When it comes to tree-planting, where your plant is as important as whether you plant, and how many saplings take root. An innovative data project from the North of England shows us, in handy traffic-light coding, how we can all plant smarter.
Plant a tree and save the planet; or so we’re told. Well you might be surprised to discover that not all tree planting is good tree planting. A tree planted in the wrong location can block watercourses or provide a wider vantage for predators of endangered species; it can even, in the case of tree-planting in ancient moor and peatlands, release carbon deposits that have safely been stored in the soil for decades, or longer.

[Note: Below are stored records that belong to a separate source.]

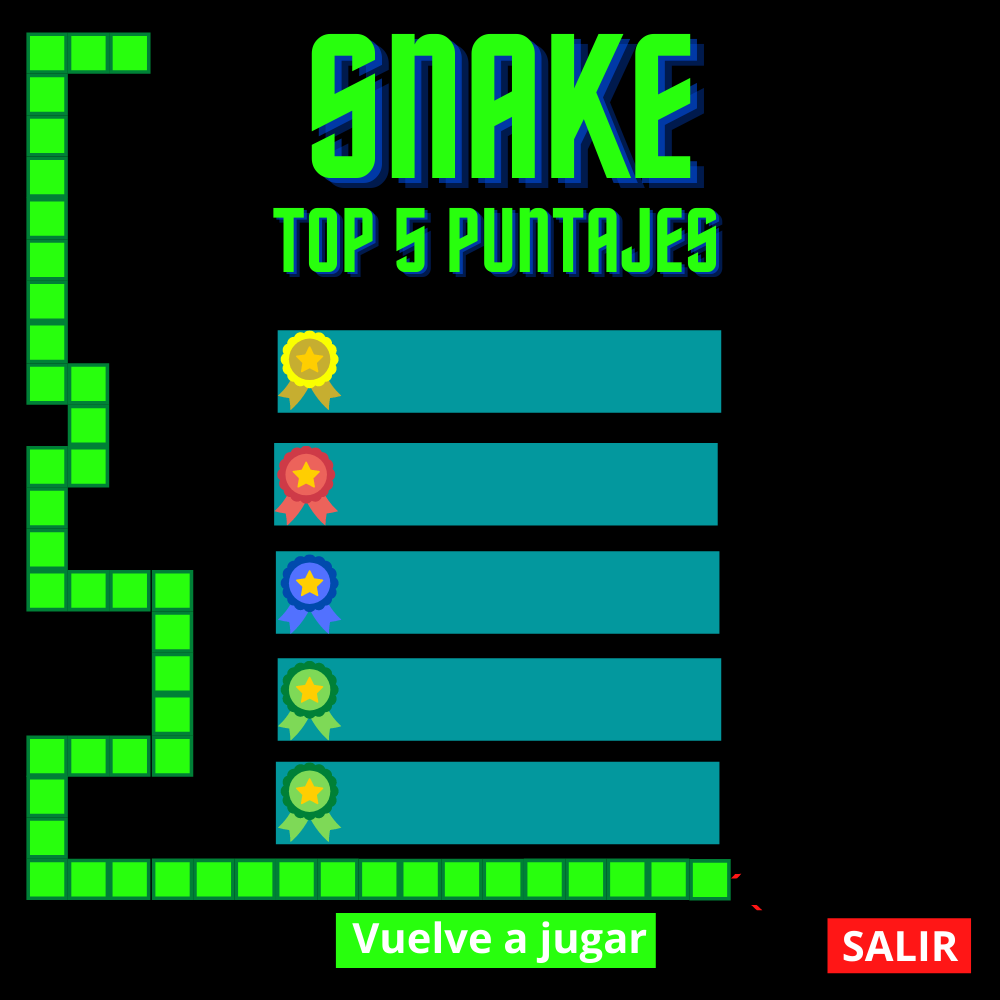
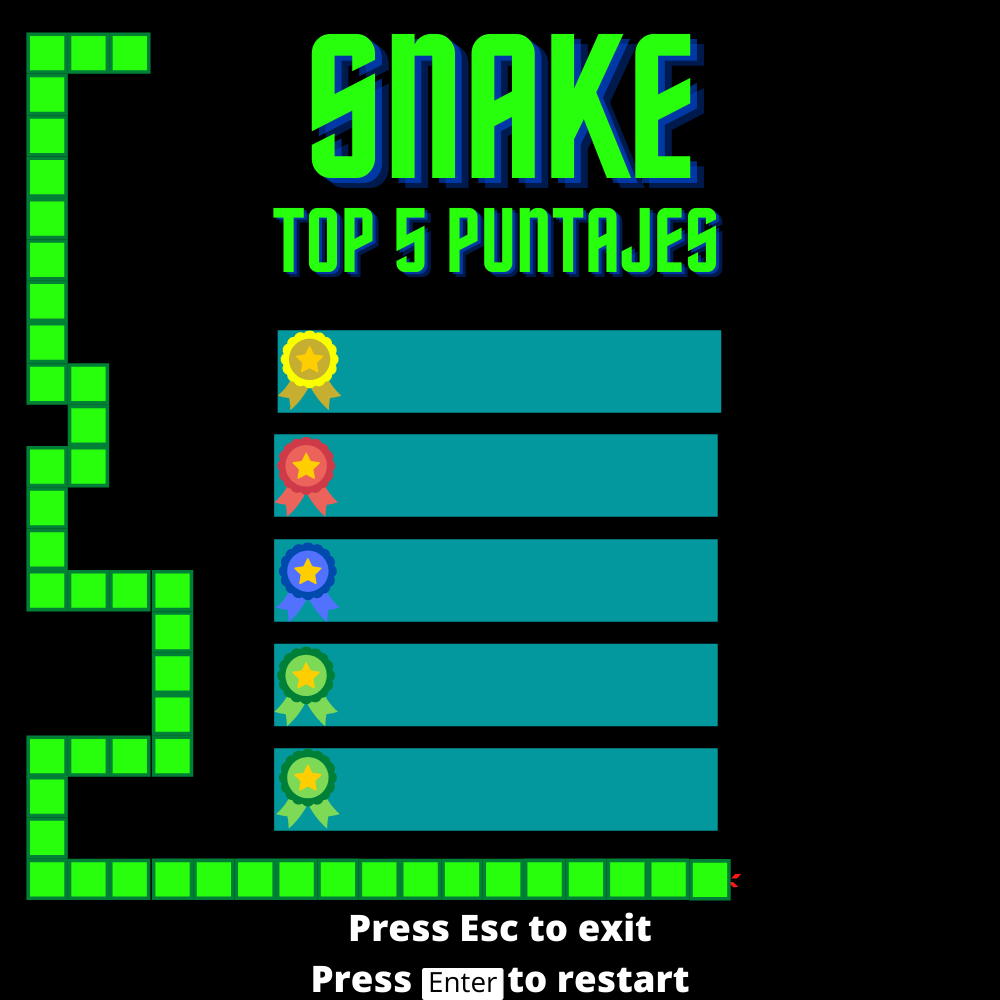
Tablero de Punteos Activo
Se arreglaron unops pequeños problemas, se agrego la lista para los punteos y se presenta la lista en pantalla

Changed region(s): [[0.248, 0.434, 0.744, 0.868], [0.31, 0.899, 0.713, 1.0], [0.806, 0.899, 0.992, 0.992]]

diff --git a/snake/Source.cpp b/snake/Source.cpp
@@ -2,6 +2,7 @@
 #include <string>
 #include <time.h>
 #include "Alimento.h"
+#include "Lista.h"
 #include "Cola.h"
 #include <allegro5/allegro.h>
 #include <allegro5/allegro_image.h>
@@ -13,7 +14,7 @@ using namespace std;
 int main() {
 	//variables
 	srand(time(NULL));
-	bool salir = false, menuprincipal = true, alimentoactivo = false, difactivada = false, juego = false, puntajes = false;
+	bool salir = false, menuprincipal = true, alimentoactivo = false, difactivada = false, juego = false, puntajes = false, agregarpunt = false, bandera = false;
 	int x = 0, y = 0, botonmenu = 0, direccion = 0, xserpiente = 0, yserpiente = 0, velocidad = 10;
 	int probalim = 0, posxalim = 0, posyalim = 0, cascrece = 0;
 	int lad1x = 0, lad1y = 0, lad2x = 0, lad2y = 0, col1x = 0, col1y = 0, col2x = 0, col2y = 0, paredx = 0, paredy = 0;
@@ -23,6 +24,7 @@ int main() {
 	Alimento Pera = Alimento(-1);
 	Alimento Pinia = Alimento(-5);
 	Cola Serpiente = Cola();
+	Lista Puntos = Lista();
 	//iniciacion Allegro
 	al_init();
 	al_install_mouse();
@@ -38,6 +40,7 @@ int main() {
 	ALLEGRO_BITMAP* TabPunt = al_load_bitmap("Imagenes/Puntajes.png");
 	ALLEGRO_COLOR map = al_map_rgb(0, 0, 0);
 	ALLEGRO_COLOR ladrillo = al_map_rgb(153, 10, 10);
+	ALLEGRO_COLOR White = al_map_rgb(255, 255, 255);
 	ALLEGRO_FONT* Gameplay = al_load_font("Gameplay.ttf", 30, 0);
 	ALLEGRO_TIMER* segundoTimer = al_create_timer(0.1);
 	ALLEGRO_EVENT_QUEUE* eventoqueue = al_create_event_queue();
@@ -97,7 +100,8 @@ int main() {
 				Serpiente.Agregar(xserpiente, yserpiente);
 				Serpiente.Agregar(xserpiente, yserpiente);
 				if (Serpiente.ObtenerTamanio() < 4) {
-					salir = true;
+					juego = false;
+					puntajes = true;
 				}
 				menuprincipal = false;
 				juego = true;
@@ -130,6 +134,7 @@ int main() {
 		}
 		//durante el juego
 		if (juego == true) {
+			
 			al_clear_to_color(map);
 			Serpiente.Recorrer();
 			al_draw_text(Gameplay, ladrillo, 750, 960, NULL, ("Punteo: " + to_string(Serpiente.ObtenerTamanio()-4)).c_str());
@@ -215,6 +220,7 @@ int main() {
 			if (xserpiente < -1 || xserpiente >= 1000 || yserpiente < -1 || yserpiente >= 1000) {
 				juego = false;
 				puntajes = true;
+				agregarpunt = true;
 			}
 			//Obstaculos por dificultad
 			if (difactivada == true) {
@@ -235,13 +241,19 @@ int main() {
 				al_draw_filled_rectangle(lad2x, lad2y, lad2x + 40, lad2y + 40, ladrillo);
 				al_draw_filled_rectangle(col1x, col1y, col1x + 80, col1y + 80, ladrillo);
 				if (xserpiente == lad1x && lad1y == yserpiente) {
-					salir = true;
+					juego = false;
+					puntajes = true;
+					agregarpunt = true;
 				}
 				if (xserpiente == lad2x && lad2y == yserpiente) {
-					salir = true;
+					juego = false;
+					puntajes = true;
+					agregarpunt = true;
 				}
 				if (xserpiente >= col1x && yserpiente >= col1y && xserpiente <= col1x + 45 && yserpiente <= col1y + 45) {
-					salir = true;
+					juego = false;
+					puntajes = true;
+					agregarpunt = true;
 				}
 			}
 			if (botonmenu == 3 || botonmenu == 4) {
@@ -251,20 +263,50 @@ int main() {
 				al_draw_filled_rectangle(col2x, col2y, col2x + 80, col2y + 80, ladrillo);
 				al_draw_filled_rectangle(paredx, paredy, paredx + 40, paredy + 240, ladrillo);
 				if (xserpiente == lad1x && lad1y == yserpiente) {
-					salir = true;
+					juego = false;
+					puntajes = true;
+					agregarpunt = true;
 				}
 				if (xserpiente == lad2x && lad2y == yserpiente) {
-					salir = true;
+					juego = false;
+					puntajes = true;
+					agregarpunt = true;
 				}
 				if (xserpiente >= col1x && yserpiente >= col1y && xserpiente <= col1x + 45 && yserpiente <= col1y + 45) {
-					salir = true;
+					juego = false;
+					puntajes = true;
+					agregarpunt = true;
 				}
 				if (xserpiente >= col2x && yserpiente >= col2y && xserpiente <= col2x + 45 && yserpiente <= col2y + 45) {
-					salir = true;
+					juego = false;
+					puntajes = true;
+					agregarpunt = true;
 				}
 				if (xserpiente >= paredx && yserpiente >= paredy && xserpiente <= paredx + 20 && yserpiente <= paredy + 245) {
-					salir = true;
+					juego = false;
+					puntajes = true;
+					agregarpunt = true;
 				}
+			}
+			if (agregarpunt == true) {
+				if (Puntos.ObtenerTamanio() == 0) {
+					Puntos.InsertarInicio(Serpiente.ObtenerTamanio() - 4);
+				}
+				else {
+					for (int i = 0; i < Puntos.ObtenerTamanio(); i++) {
+						if (Puntos.BuscarPosicion(i)->ObtenerNumero() < (Serpiente.ObtenerTamanio() - 4)) {
+							Puntos.InsertarAntes((Serpiente.ObtenerTamanio() - 4), Puntos.BuscarPosicion(i)->ObtenerNumero());
+							bandera = true;
+							break;
+						}
+
+					}
+					if (bandera == false) {
+						Puntos.InsertarFinal(Serpiente.ObtenerTamanio() - 4);
+					}
+					bandera = false;
+				}
+				agregarpunt = false;
 			}
 		}
 		
@@ -272,11 +314,47 @@ int main() {
 		
 		if (puntajes == true) {
 			al_draw_bitmap(TabPunt, 0, 0, 0);
-			if (Evento.mouse.button & 1) {
-				if (x >= 827 && x <= 971 && y >= 914 && y <= 976) {
+			int cantidad;
+			if (Puntos.ObtenerTamanio() < 5) {
+				cantidad = Puntos.ObtenerTamanio();
+			}
+			else {
+				cantidad = 5;
+			}
+			int altletras = 364;
+			for (int j = 0; j < cantidad; j++) {
+				string pun = "Puntos: "+to_string(Puntos.BuscarPosicion(j)->ObtenerNumero());
+				al_draw_text(Gameplay, White, 420,altletras,NULL, (pun.c_str()));
+				altletras = altletras + 100;
+			}
+
+
+			if (Evento.type == ALLEGRO_EVENT_KEY_DOWN) {
+				switch (Evento.keyboard.keycode)
+				{
+				case ALLEGRO_KEY_ENTER:
+					puntajes = false;
+					juego = true;
+					for (int i = Serpiente.ObtenerTamanio(); i > 0; i--) {
+						Serpiente.Eliminar();
+					}
+					xserpiente = 0;
+					yserpiente = 0;
+					Serpiente.Agregar(xserpiente, yserpiente);
+					Serpiente.Agregar(xserpiente, yserpiente);
+					Serpiente.Agregar(xserpiente, yserpiente);
+					Serpiente.Agregar(xserpiente, yserpiente);
+					alimentoactivo = false;
+					direccion = 0;
+					break;
+				case ALLEGRO_KEY_ESCAPE:
 					salir = true;
+					break;
+				default:
+					break;
 				}
 			}
+
 		}
 		al_flip_display();
 	}

diff --git a/snake/Lista.cpp b/snake/Lista.cpp
@@ -1,0 +1,128 @@
+#include "Lista.h"
+NodoPunteo* Lista::BuscarEspecifico(int referencia) {
+	NodoPunteo* aux = this->frente;
+	while (aux != nullptr) {
+		if (aux->ObtenerNumero() == referencia) {
+			return aux;
+		}
+		aux = aux->ObtenerSiguiente();
+	}
+	return aux;
+}
+NodoPunteo* Lista::BuscarPosicion(int referencia) {
+	NodoPunteo* aux = this->frente;
+	if (referencia<0 || referencia>this->tamanio) {
+		throw "El valor no esta dentro de los parametros";
+	}
+	else {
+		for (int i = 0; i < referencia; i++) {
+			aux = aux->ObtenerSiguiente();
+		}
+		return aux;
+	}
+}
+NodoPunteo* Lista::BuscarAnterior(NodoPunteo* referencia) {
+	NodoPunteo* aux = this->frente;
+	while (aux != nullptr) {
+		if (aux->ObtenerSiguiente() == referencia) {
+			return aux;
+		}
+		else {
+			aux = aux->ObtenerSiguiente();
+		}
+	}
+	return aux;
+}
+void Lista::InsertarInicio(int num) {
+	NodoPunteo* nuevo = new NodoPunteo();
+	nuevo->ModificarNumero(num);
+
+	if (this->frente == nullptr && this->fondo == nullptr) {
+		this->frente = nuevo;
+		this->fondo = nuevo;
+		this->tamanio = 1;
+	}
+	else {
+		NodoPunteo* aux = this->frente;
+		this->frente = nuevo;
+		nuevo->ModificarSiguiente(aux);
+		this->tamanio++;
+	}
+}
+void Lista::InsertarFinal(int num) {
+	NodoPunteo* nuevo = new NodoPunteo();
+	nuevo->ModificarNumero(num);
+
+	if (this->frente == nullptr && this->fondo == nullptr) {
+		this->frente = nuevo;
+		this->fondo = nuevo;
+		this->tamanio++;
+	}
+	else {
+		NodoPunteo* aux = this->fondo;
+		this->fondo = nuevo;
+		aux->ModificarSiguiente(nuevo);
+		this->tamanio++;
+	}
+}
+void Lista::InsertarAntes(int num, int referencia) {
+	NodoPunteo* refe = this->BuscarEspecifico(referencia);
+	NodoPunteo* nuevo = new NodoPunteo;
+	nuevo->ModificarNumero(num);
+	if (refe == nullptr) {
+		throw "La referencia no existe";
+	}
+	else {
+		if (refe == this->frente) {
+			this->frente = nuevo;
+			nuevo->ModificarSiguiente(refe);
+			this->tamanio++;
+		}
+		else {
+			NodoPunteo* anterior = this->BuscarAnterior(refe);
+			anterior->ModificarSiguiente(nuevo);
+			nuevo->ModificarSiguiente(refe);
+			this->tamanio++;
+		}
+	}
+}
+void Lista::InsertarDespues(int num, int referencia) {
+	NodoPunteo* ref = this->BuscarEspecifico(referencia);
+	NodoPunteo* nuevo = new NodoPunteo;
+	nuevo->ModificarNumero(num);
+	if (ref == nullptr) {
+		throw "La referencia no existe";
+	}
+	else if (ref == this->fondo) {
+		this->fondo = nuevo;
+		ref->ModificarSiguiente(nuevo);
+		this->tamanio++;
+	}
+	else {
+		NodoPunteo* aux = ref->ObtenerSiguiente();
+		ref->ModificarSiguiente(nuevo);
+		nuevo->ModificarSiguiente(aux);
+		this->tamanio++;
+	}
+}
+NodoPunteo* Lista::EliminarFinal() {
+	NodoPunteo* aux = this->fondo;
+	if (this->tamanio == 0) {
+		throw "error subdesbordamiento";
+	}
+	else if (this->frente == this->fondo) {
+		this->frente = nullptr;
+		this->fondo = nullptr;
+		tamanio = 0;
+	}
+	else {
+		NodoPunteo* anterior = this->BuscarAnterior(this->fondo);
+		this->fondo = anterior;
+		anterior->ModificarSiguiente(nullptr);
+	}
+	this->tamanio--;
+	return aux;
+}
+int Lista::ObtenerTamanio() {
+	return this->tamanio;
+}

diff --git a/snake/Lista.h b/snake/Lista.h
@@ -1,0 +1,21 @@
+#pragma once
+#include "NodoPunteo.h"
+class Lista
+{
+public:
+	void InsertarInicio(int num);
+	void InsertarFinal(int num);
+	void InsertarAntes(int num, int referencia);
+	void InsertarDespues(int num, int referencia);
+	NodoPunteo* EliminarFinal();
+	NodoPunteo* BuscarEspecifico(int referencia);
+	//int BuscarMemoria(NodoPunteo* referencia);
+	NodoPunteo* BuscarPosicion(int referencia);
+	NodoPunteo* BuscarAnterior(NodoPunteo* referencia);
+	int ObtenerTamanio();
+private:
+	int tamanio;
+	NodoPunteo* frente;
+	NodoPunteo* fondo;
+};
+

diff --git a/snake/NodoPunteo.cpp b/snake/NodoPunteo.cpp
@@ -1,0 +1,17 @@
+#include "NodoPunteo.h"
+NodoPunteo::NodoPunteo() {
+	this->numero = 0;
+	this->siguiente = nullptr;
+}
+void NodoPunteo::ModificarNumero(int num) {
+	this->numero = num;
+}
+void NodoPunteo::ModificarSiguiente(NodoPunteo* siguiente) {
+	this->siguiente = siguiente;
+}
+int NodoPunteo::ObtenerNumero() {
+	return this->numero;
+}
+NodoPunteo* NodoPunteo::ObtenerSiguiente() {
+	return this->siguiente;
+}

diff --git a/snake/NodoPunteo.h b/snake/NodoPunteo.h
@@ -1,0 +1,16 @@
+#pragma once
+class NodoPunteo
+{
+public:
+	NodoPunteo();
+	void ModificarNumero(int num);
+	void ModificarSiguiente(NodoPunteo* siguiente);
+	int ObtenerNumero();
+	NodoPunteo* ObtenerSiguiente();
+
+private:
+	int numero;
+	NodoPunteo* siguiente;
+
+};
+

“It’s about planting the right trees in the right location to maximise environmental benefits,” says Alice Crosby, Project Officer of a smart tree-planting project in Nidderdale in the Yorkshire Dales, funded by British conservation charity the Woodland Trust. “An example of good planting would be around existing woodlands to create a new space for wildlife to expand their habitats. Poor planting would be in important habitats such as our heathland and moorlands, which already support rare species and contribute significantly to the UK’s targets for carbon sequestration.” In Nidderdale, bad planting has historically opened species of wading birds, such as the endangered curlew, to predation.
With around eight percent tree cover, Nidderdale is typical of British regions in having undergone historical waves of deforestation followed, after the 20th century’s two World Wars, by a programme of replanting of commercial woods such as conifers; with British fuel security, rather than conservation, in view. More recently, tree planting in the region was on landowners’ instigation, with local authorities only stepping in when these projects were on a large scale.
The idea with Nidderdale’s digital Woodland Opportunity Map says Nidderdale Biodiversity Officer Kelly Harmar, is to “flip that process and make it much less passive”. With 70 different factors accounted for, and data drawn from everywhere from grassroots volunteers taking soil samples to Google metrics, the accessible, traffic-light coded online map means Nidderdale can approach landowners, such as private utilities company Yorkshire Water, with the argument for tree-planting in a given spot.
This is where Crosby comes in, her remit being to approach landowners with data on where to plant, as well as advice on how to best withstand the exposed conditions of the Dales. Thanks to hymenoscyphus fraxineus, a chronic fungal disease that’s killing ash trees across the European continent, ash cannot be planted. Beeches, poorly suited to the exposed conditions of the Dales, are overplanted too. Instead Crosby often advises landowners to plant hardy varietals such as the downy birch.
“The idea is to combat climate change but also make the landscape more resilient, meaning that wildlife can thrive and move around more as it’s not impeded by poor tree planting,” Crosby explains.
The beauty of the map’s layered data is that it captures information across the seasons. “If you visit a spot during winter tree-planting season, for example, you wouldn’t know that migratory birds arrive there in summer,” Harmar adds. “A tool like this, that looks at historical data over a number of years, can tease out the sites where ecosystems might be most at risk.”
The team claims that Scandinavian countries such as Finland, with its 60 percent tree cover, much of which is ancient woodland, are their inspiration. Crosby is also documenting the patches of tree cover which are formed of ancient woodland, which has thrived on the same spot for millennia and is host to a range of ancient flora and fauna, including rare fungi, wild garlic and May-blooming bluebell fields. Surprisingly, the locations of these ancient habitats are poorly recorded, even in national archives.
With many of Nidderdale’s mid-war conifer woods approaching their 80-year harvest time, the plan is to replant hardy native species to 12 percent regional forest cover in the next decade, says Harmar. The Woodland Opportunity Map is a big part of this strategy and is being received well. “We only launched the map in October, but the landowners are responding positively and discussing where we might site trees in the next winter planting season,” Crosby says. The project, of course, is only effective if it inspires landowners to plant trees.
Beyond the arguments from data, the team’s loftier hope is to restore Britain’s woodland culture. “British people used to be woodland people and I think we’re rediscovering what we always knew: that forests are great for the planet, but also essential for our mental and physical health,” Crosby says, adding that her favourite forested spot is Hack Fall, where Victorian follies peep between ancient boughs.
Author: The India Story Agency for Sacred Groves
Images Credit: Nidderdale AONB Autumn Colours by David Tolcher
Did you enjoy this article?
Share with friends to inspire positive action.